Exercise: What you return should be the entries, unchanged, without their pictures.

The data Start Marker

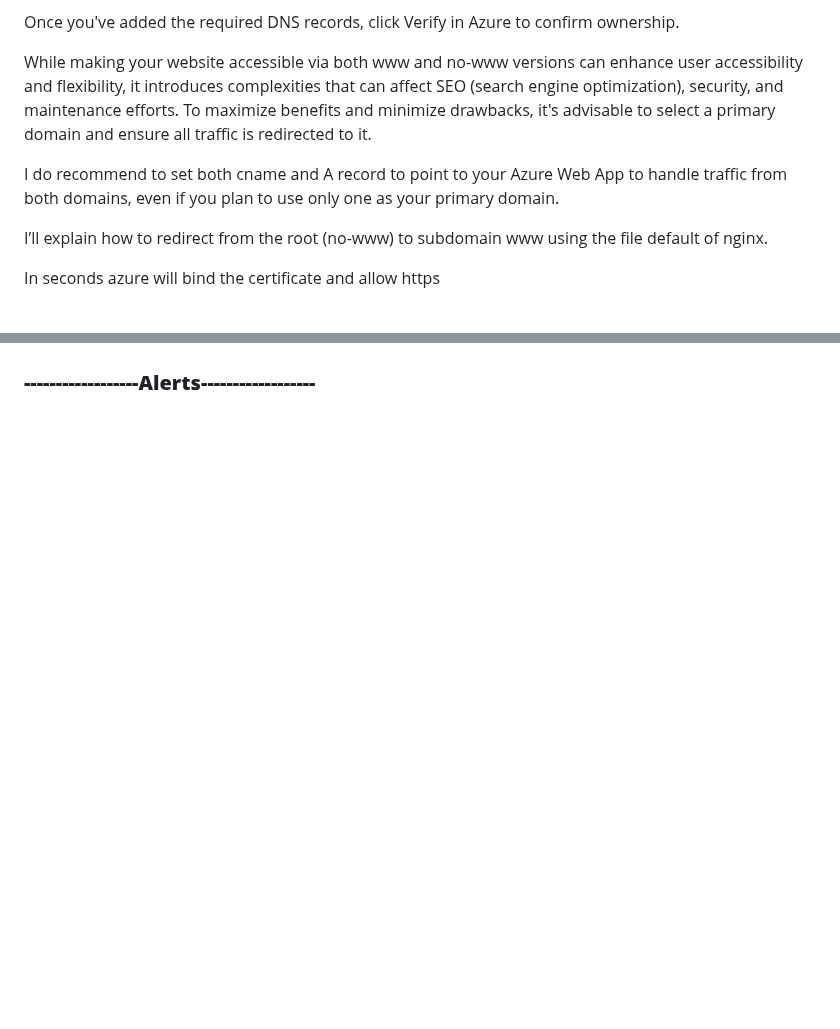
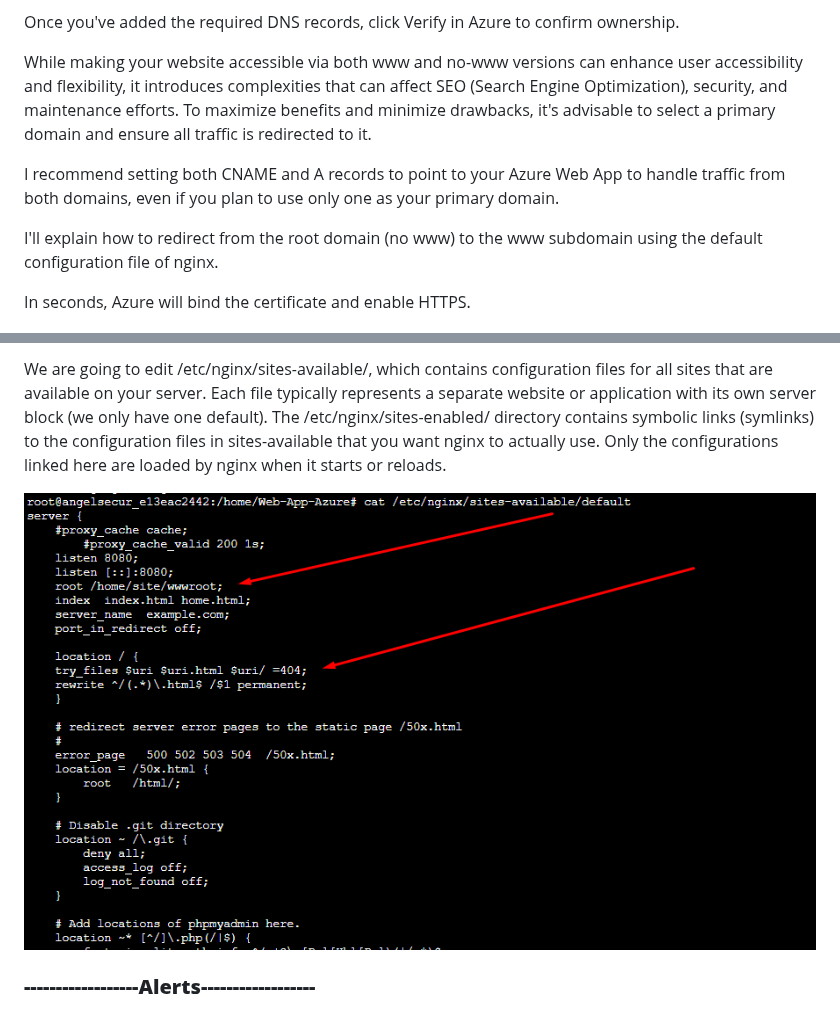
Before and after one commit to AngelcoreS/Web-App-Azure, a Markdown page: README.md, 2 parts joined by grey strips. Rendered like a GitHub page; blank space fills up the shorter version.

```diff
--- a/README.md
+++ b/README.md
@@ -82,13 +82,13 @@ TXT Record: Add a TXT record in your DNS settings to prove ownership.
 
 Once you've added the required DNS records, click Verify in Azure to confirm ownership.
 
-While making your website accessible via both www and no-www versions can enhance user accessibility and flexibility, it introduces complexities that can affect SEO (search engine optimization), security, and maintenance efforts. To maximize benefits and minimize drawbacks, it's advisable to select a primary domain and ensure all traffic is redirected to it.
+While making your website accessible via both www and no-www versions can enhance user accessibility and flexibility, it introduces complexities that can affect SEO (Search Engine Optimization), security, and maintenance efforts. To maximize benefits and minimize drawbacks, it's advisable to select a primary domain and ensure all traffic is redirected to it.
 
-I do recommend to set both cname and A record to point to your Azure Web App to handle traffic from both domains, even if you plan to use only one as your primary domain.
+I recommend setting both CNAME and A records to point to your Azure Web App to handle traffic from both domains, even if you plan to use only one as your primary domain.
 
-I’ll explain how to redirect from the root (no-www) to subdomain www using the file default of nginx.
+I'll explain how to redirect from the root domain (no www) to the www subdomain using the default configuration file of nginx.
 
-In seconds azure will bind the certificate and allow https
+In seconds, Azure will bind the certificate and enable HTTPS.
 
 ![rready](img/16Web.png)
 
@@ -162,2 +176,11 @@ Finally, open a browser and navigate to your App Service URL:
+We are going to edit /etc/nginx/sites-available/, which contains configuration files for all sites that are available on your server. Each file typically represents a separate website or application with its own server block (we only have one default). The /etc/nginx/sites-enabled/ directory contains symbolic links (symlinks) to the configuration files in sites-available that you want nginx to actually use. Only the configurations linked here are loaded by nginx when it starts or reloads.
+
+![nginxdef](img/27default.png)
+
+
+
+
+
+
 
 <b><h3>------------------Alerts------------------</h3></b>
```
Also changed, not shown: other parts of README.md (+14 -0 lines).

The data End Marker

Result below:
Before and after one commit to AngelcoreS/Web-App-Azure, a Markdown page: README.md, 2 parts joined by grey strips. Rendered like a GitHub page; blank space fills up the shorter version.

```diff
--- a/README.md
+++ b/README.md
@@ -82,13 +82,13 @@ TXT Record: Add a TXT record in your DNS settings to prove ownership.
 
 Once you've added the required DNS records, click Verify in Azure to confirm ownership.
 
-While making your website accessible via both www and no-www versions can enhance user accessibility and flexibility, it introduces complexities that can affect SEO (search engine optimization), security, and maintenance efforts. To maximize benefits and minimize drawbacks, it's advisable to select a primary domain and ensure all traffic is redirected to it.
+While making your website accessible via both www and no-www versions can enhance user accessibility and flexibility, it introduces complexities that can affect SEO (Search Engine Optimization), security, and maintenance efforts. To maximize benefits and minimize drawbacks, it's advisable to select a primary domain and ensure all traffic is redirected to it.
 
-I do recommend to set both cname and A record to point to your Azure Web App to handle traffic from both domains, even if you plan to use only one as your primary domain.
+I recommend setting both CNAME and A records to point to your Azure Web App to handle traffic from both domains, even if you plan to use only one as your primary domain.
 
-I’ll explain how to redirect from the root (no-www) to subdomain www using the file default of nginx.
+I'll explain how to redirect from the root domain (no www) to the www subdomain using the default configuration file of nginx.
 
-In seconds azure will bind the certificate and allow https
+In seconds, Azure will bind the certificate and enable HTTPS.
 
 ![rready](img/16Web.png)
 
@@ -162,2 +176,11 @@ Finally, open a browser and navigate to your App Service URL:
+We are going to edit /etc/nginx/sites-available/, which contains configuration files for all sites that are available on your server. Each file typically represents a separate website or application with its own server block (we only have one default). The /etc/nginx/sites-enabled/ directory contains symbolic links (symlinks) to the configuration files in sites-available that you want nginx to actually use. Only the configurations linked here are loaded by nginx when it starts or reloads.
+
+![nginxdef](img/27default.png)
+
+
+
+
+
+
 
 <b><h3>------------------Alerts------------------</h3></b>
```
Also changed, not shown: other parts of README.md (+14 -0 lines).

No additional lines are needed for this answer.